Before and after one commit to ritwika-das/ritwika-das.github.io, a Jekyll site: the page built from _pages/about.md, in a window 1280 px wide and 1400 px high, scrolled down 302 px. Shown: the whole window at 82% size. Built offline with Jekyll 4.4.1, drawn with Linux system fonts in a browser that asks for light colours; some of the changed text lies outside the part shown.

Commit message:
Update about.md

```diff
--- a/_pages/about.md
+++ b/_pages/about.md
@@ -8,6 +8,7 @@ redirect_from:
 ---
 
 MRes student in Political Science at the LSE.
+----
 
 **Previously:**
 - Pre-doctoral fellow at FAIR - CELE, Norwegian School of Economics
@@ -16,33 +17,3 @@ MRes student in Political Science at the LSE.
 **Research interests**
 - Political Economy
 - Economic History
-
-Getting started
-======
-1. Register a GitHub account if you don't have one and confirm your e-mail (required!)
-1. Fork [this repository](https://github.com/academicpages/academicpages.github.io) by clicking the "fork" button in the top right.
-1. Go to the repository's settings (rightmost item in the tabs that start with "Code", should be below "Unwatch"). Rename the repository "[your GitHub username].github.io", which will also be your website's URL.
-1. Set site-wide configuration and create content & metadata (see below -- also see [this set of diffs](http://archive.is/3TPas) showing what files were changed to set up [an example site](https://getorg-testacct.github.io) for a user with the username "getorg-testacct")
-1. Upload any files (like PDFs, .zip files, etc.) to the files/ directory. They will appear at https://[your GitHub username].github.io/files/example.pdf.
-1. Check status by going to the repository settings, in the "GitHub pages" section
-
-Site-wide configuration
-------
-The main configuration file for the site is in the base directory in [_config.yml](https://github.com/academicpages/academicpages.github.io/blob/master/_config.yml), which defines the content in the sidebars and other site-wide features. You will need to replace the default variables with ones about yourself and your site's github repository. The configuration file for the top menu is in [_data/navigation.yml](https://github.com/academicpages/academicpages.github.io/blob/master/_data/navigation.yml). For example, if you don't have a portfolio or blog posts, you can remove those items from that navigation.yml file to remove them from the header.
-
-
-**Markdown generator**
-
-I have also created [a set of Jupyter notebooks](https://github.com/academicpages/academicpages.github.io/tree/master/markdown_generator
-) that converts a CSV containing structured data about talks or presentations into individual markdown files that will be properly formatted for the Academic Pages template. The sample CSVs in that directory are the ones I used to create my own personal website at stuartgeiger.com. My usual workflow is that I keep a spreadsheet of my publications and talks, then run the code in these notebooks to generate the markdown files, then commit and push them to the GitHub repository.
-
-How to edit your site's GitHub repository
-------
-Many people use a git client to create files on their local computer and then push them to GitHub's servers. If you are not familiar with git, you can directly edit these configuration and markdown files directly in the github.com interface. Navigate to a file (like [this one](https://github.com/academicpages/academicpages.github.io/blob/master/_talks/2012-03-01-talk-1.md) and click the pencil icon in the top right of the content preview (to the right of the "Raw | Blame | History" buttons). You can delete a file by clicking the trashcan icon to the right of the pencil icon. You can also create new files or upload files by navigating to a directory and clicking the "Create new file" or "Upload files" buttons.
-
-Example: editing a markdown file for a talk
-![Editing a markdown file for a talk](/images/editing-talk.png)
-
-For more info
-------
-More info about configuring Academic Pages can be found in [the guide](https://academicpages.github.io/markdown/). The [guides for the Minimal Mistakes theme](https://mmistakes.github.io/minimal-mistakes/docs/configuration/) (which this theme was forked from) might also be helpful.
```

•••••

### Your objective:
Copy each line of the data that includes the word "Science".

### Expected output:
 MRes student in Political Science at the LSE.
@@ -16,33 +17,3 @@ MRes student in Political Science at the LSE.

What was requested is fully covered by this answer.